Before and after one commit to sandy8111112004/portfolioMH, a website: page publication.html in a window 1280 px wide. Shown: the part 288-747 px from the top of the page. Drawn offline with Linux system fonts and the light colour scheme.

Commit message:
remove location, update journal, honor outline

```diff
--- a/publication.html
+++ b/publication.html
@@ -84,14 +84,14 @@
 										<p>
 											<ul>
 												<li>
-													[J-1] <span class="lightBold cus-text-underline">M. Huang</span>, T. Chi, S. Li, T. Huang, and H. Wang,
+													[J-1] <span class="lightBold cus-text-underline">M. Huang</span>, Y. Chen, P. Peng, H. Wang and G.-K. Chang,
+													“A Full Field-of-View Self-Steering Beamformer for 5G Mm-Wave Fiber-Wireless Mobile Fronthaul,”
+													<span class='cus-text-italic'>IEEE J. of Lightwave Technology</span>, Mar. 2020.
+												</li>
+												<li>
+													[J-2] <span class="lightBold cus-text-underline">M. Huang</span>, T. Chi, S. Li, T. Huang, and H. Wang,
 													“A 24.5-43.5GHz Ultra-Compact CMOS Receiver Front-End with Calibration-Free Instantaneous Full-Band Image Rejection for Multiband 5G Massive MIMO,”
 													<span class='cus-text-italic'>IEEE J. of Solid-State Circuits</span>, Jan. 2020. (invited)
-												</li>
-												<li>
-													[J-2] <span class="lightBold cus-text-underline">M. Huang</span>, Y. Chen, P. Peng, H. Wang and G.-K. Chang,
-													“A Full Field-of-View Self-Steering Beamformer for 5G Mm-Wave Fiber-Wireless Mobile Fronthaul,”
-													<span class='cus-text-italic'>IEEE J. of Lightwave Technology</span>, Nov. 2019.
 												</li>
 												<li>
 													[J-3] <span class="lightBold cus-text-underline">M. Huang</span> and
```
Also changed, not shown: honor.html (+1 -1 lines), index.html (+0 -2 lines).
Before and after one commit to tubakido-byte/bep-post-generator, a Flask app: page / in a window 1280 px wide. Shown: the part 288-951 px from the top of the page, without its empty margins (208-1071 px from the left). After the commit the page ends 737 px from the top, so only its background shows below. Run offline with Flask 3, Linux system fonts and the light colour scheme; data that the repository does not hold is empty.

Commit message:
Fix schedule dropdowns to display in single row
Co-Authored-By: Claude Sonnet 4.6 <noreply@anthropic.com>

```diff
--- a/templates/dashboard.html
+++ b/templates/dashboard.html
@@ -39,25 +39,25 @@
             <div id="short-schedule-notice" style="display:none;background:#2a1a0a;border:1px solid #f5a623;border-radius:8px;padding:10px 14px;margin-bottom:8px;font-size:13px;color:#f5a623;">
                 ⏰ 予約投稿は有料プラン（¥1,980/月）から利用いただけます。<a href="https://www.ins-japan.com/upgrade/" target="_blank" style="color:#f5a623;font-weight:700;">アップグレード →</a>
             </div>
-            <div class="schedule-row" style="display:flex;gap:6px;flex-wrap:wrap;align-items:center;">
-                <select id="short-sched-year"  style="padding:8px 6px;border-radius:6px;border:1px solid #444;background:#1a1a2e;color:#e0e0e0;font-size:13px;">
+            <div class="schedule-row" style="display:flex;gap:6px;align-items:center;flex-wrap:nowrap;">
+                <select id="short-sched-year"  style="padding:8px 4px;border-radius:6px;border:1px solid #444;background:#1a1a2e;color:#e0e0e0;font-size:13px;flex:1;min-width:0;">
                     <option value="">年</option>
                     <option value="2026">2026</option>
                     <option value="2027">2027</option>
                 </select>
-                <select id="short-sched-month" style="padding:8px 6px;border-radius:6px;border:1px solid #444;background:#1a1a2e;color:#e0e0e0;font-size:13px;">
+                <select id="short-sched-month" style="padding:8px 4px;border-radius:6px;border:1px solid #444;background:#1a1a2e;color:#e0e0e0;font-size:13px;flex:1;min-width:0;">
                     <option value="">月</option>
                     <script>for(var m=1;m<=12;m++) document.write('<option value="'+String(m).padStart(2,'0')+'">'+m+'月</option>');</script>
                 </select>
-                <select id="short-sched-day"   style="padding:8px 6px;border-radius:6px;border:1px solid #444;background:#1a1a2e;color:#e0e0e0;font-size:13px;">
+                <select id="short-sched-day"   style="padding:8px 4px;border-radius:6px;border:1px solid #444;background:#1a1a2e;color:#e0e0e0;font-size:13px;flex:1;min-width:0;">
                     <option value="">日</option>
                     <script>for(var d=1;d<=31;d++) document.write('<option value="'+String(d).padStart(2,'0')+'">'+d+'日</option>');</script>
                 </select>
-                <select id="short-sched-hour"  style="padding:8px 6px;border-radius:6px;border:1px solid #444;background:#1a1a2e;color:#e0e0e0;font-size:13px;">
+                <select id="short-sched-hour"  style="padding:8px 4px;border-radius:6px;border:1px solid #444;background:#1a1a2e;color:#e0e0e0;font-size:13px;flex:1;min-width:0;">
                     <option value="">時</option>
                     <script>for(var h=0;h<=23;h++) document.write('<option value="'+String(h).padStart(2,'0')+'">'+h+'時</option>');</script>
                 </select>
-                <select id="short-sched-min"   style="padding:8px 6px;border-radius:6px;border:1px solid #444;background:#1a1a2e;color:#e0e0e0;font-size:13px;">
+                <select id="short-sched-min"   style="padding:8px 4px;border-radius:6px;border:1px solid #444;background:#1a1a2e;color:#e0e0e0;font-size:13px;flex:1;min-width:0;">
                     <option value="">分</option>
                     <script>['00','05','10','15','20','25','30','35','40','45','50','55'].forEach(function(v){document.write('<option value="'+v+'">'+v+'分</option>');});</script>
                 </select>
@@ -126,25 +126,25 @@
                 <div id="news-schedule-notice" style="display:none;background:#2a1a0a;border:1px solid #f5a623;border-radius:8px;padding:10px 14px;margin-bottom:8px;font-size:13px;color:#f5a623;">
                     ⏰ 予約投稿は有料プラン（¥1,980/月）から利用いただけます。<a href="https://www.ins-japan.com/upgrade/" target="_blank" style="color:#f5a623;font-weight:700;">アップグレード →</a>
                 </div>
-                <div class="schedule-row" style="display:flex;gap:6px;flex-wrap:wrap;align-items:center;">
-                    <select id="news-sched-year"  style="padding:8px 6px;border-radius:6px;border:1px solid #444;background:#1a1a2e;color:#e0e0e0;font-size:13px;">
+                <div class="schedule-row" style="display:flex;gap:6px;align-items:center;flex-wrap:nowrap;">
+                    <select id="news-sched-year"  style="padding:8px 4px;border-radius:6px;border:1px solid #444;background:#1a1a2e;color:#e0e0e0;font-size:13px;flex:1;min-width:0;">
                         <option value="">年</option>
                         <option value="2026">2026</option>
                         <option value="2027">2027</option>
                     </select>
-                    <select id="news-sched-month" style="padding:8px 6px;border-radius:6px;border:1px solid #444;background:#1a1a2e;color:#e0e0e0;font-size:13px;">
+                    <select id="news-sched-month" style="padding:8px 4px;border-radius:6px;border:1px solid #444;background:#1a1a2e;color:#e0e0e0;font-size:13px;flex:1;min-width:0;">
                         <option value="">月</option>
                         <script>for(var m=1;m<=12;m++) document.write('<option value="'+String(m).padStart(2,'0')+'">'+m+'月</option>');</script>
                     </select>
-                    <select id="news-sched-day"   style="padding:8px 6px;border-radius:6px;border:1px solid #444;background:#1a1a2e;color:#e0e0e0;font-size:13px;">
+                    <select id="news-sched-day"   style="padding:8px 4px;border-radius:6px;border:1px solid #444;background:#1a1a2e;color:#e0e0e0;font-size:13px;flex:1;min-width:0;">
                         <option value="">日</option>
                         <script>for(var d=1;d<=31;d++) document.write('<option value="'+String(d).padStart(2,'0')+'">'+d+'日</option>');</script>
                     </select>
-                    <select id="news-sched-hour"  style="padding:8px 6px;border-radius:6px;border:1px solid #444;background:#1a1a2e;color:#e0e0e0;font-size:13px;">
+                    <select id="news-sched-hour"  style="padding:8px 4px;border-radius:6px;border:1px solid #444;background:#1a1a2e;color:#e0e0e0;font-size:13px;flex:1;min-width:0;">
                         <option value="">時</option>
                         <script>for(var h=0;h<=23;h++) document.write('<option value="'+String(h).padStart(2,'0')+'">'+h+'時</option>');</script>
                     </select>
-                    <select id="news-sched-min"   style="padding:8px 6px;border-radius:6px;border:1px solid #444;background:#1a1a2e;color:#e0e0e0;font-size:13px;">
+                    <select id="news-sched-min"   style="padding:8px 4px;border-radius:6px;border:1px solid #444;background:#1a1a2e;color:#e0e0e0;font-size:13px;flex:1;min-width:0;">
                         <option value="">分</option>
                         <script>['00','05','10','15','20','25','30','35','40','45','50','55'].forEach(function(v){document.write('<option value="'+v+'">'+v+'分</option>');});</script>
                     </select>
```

--

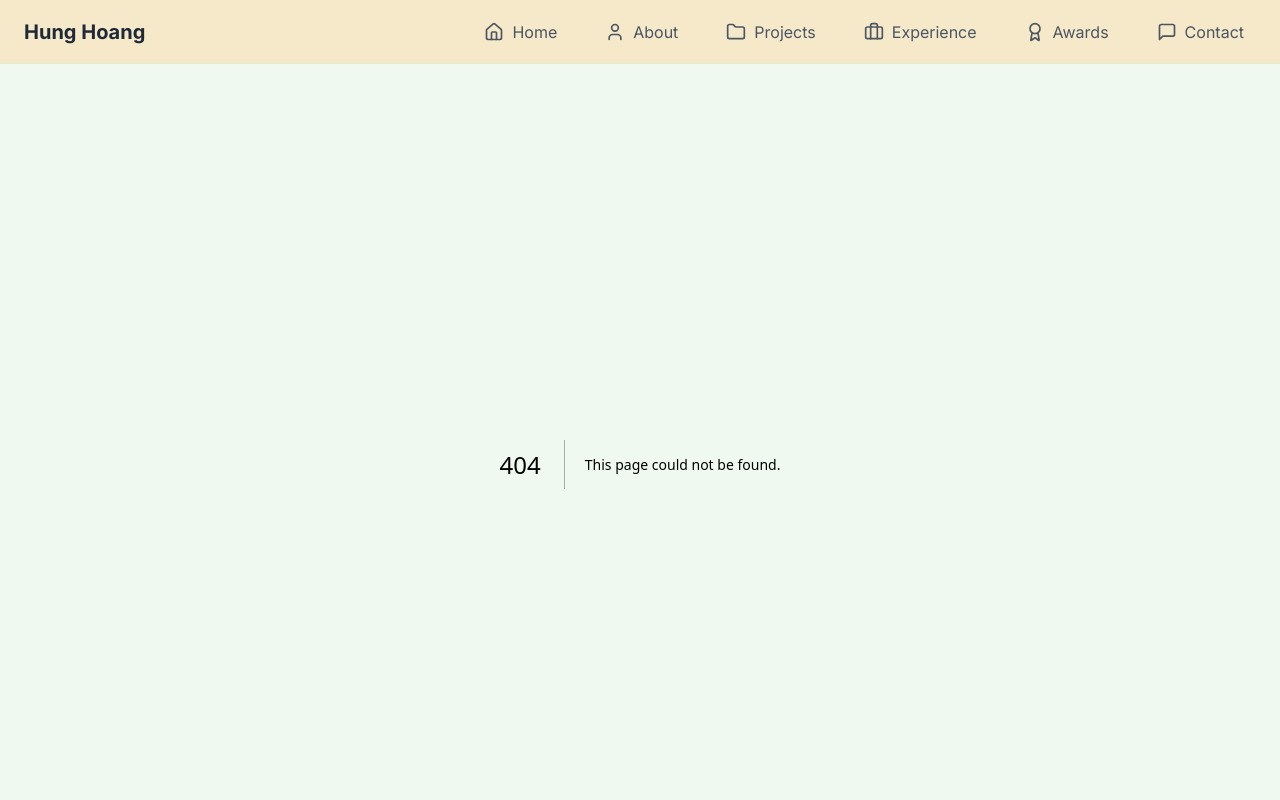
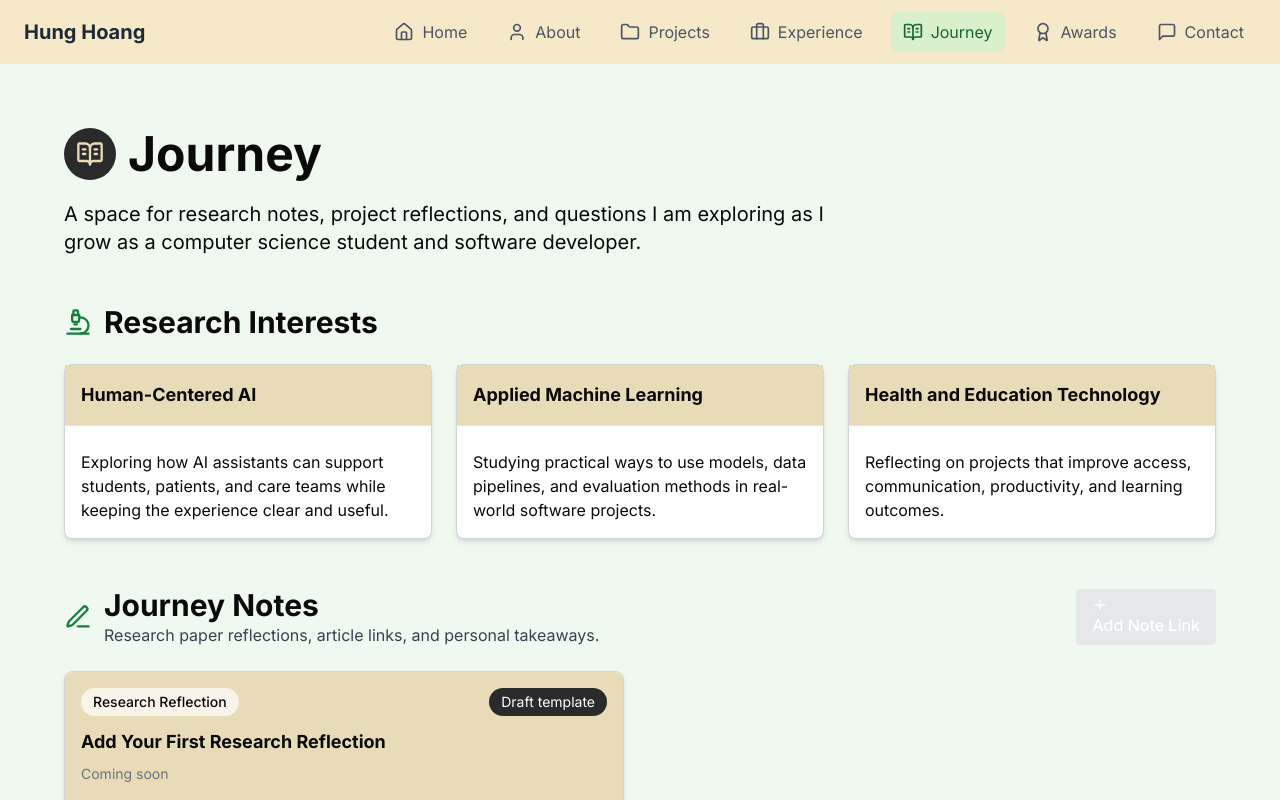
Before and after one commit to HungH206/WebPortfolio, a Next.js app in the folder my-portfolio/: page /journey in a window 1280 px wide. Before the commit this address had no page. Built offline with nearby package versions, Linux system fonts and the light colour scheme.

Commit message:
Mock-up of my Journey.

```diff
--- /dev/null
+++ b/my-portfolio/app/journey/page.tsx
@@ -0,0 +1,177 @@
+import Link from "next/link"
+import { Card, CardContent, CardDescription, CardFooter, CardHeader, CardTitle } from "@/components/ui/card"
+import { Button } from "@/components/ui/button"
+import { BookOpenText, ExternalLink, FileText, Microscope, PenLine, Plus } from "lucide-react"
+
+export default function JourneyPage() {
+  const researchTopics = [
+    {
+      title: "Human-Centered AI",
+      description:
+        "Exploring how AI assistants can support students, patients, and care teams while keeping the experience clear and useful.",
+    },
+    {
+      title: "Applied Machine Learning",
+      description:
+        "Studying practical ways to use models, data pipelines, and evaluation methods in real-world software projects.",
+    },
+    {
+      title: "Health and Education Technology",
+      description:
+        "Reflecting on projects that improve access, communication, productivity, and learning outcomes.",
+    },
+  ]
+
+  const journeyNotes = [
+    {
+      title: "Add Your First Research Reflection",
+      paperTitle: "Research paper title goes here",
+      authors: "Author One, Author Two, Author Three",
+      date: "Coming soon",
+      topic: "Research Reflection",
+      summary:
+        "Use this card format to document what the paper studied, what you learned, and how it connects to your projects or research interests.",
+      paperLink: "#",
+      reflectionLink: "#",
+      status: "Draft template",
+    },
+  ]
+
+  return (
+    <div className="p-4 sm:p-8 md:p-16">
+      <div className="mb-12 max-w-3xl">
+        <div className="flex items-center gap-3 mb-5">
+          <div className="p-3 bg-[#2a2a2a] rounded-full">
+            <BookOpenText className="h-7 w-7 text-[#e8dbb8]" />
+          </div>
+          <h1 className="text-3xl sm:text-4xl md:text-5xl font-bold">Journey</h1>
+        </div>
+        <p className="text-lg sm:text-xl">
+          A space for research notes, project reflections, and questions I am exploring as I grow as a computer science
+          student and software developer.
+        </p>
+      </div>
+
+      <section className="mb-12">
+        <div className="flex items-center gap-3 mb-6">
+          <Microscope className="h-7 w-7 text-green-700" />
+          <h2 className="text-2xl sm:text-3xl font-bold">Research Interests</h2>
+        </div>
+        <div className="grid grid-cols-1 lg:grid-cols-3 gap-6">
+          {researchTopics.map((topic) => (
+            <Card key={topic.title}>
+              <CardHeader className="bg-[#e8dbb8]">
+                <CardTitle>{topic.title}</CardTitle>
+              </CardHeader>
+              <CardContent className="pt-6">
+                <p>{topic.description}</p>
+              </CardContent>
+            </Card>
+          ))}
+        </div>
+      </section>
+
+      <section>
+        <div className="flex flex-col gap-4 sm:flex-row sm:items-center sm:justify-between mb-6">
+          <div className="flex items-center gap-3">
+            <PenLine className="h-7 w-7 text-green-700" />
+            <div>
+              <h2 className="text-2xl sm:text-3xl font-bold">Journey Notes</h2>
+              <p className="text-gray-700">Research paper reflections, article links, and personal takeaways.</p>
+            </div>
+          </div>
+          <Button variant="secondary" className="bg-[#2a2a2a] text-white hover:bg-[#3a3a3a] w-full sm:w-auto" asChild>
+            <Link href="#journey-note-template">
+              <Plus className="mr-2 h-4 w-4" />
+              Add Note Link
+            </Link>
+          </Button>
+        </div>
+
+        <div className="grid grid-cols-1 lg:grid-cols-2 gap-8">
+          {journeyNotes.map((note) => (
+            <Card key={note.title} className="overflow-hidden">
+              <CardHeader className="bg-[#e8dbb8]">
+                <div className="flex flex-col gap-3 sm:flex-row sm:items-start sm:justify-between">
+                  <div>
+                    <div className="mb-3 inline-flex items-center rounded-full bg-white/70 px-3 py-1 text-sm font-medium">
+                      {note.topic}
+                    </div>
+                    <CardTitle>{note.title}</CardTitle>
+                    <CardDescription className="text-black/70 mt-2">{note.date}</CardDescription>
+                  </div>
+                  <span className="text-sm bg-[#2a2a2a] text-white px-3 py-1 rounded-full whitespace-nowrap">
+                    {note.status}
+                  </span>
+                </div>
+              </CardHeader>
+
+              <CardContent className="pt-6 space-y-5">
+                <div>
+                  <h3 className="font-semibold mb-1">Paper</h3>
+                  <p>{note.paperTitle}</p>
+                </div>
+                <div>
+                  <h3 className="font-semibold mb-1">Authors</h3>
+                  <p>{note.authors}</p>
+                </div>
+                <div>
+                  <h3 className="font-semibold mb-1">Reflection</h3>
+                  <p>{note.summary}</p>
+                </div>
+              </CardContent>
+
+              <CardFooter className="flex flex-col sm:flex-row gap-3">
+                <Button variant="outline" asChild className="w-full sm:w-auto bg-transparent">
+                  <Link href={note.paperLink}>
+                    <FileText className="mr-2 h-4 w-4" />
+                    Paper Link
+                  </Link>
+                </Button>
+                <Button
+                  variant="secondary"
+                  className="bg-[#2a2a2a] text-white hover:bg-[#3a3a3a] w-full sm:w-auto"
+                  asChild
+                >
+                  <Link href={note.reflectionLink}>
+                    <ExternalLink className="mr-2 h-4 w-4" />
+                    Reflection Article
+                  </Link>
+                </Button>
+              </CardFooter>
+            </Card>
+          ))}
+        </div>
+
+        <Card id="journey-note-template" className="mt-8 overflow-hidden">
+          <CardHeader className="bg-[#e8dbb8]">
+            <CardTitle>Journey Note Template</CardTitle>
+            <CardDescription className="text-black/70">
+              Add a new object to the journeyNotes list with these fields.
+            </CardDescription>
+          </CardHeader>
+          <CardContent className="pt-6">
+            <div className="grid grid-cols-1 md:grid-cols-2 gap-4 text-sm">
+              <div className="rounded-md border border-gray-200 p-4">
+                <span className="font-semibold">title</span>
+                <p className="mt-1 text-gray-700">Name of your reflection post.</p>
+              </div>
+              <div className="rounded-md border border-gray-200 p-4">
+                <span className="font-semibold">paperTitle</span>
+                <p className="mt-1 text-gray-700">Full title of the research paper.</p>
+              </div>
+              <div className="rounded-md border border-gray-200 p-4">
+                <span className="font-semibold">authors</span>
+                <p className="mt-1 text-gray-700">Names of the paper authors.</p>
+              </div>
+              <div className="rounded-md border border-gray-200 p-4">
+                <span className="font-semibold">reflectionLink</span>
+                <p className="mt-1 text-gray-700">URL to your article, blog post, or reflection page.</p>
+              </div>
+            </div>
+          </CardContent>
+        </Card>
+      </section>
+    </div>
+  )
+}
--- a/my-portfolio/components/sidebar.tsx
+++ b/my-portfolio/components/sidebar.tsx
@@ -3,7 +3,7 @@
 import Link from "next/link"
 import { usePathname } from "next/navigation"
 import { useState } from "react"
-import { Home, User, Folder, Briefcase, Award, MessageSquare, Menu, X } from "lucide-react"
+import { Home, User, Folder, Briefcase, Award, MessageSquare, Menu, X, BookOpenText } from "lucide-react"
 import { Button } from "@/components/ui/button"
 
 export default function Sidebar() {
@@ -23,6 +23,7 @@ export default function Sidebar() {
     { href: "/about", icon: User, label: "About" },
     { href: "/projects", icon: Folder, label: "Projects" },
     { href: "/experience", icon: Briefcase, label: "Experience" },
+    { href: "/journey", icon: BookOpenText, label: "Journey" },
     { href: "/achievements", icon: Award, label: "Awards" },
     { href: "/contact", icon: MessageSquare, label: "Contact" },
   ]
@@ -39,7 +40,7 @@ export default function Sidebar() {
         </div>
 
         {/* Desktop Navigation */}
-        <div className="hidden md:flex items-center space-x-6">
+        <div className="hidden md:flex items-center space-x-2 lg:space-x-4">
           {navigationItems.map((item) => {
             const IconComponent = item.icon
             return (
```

### Work request
Each line above that contains the word "reflectionLink" should be copied.

### Solution below
+      reflectionLink: "#",
+                  <Link href={note.reflectionLink}>
+                <span className="font-semibold">reflectionLink</span>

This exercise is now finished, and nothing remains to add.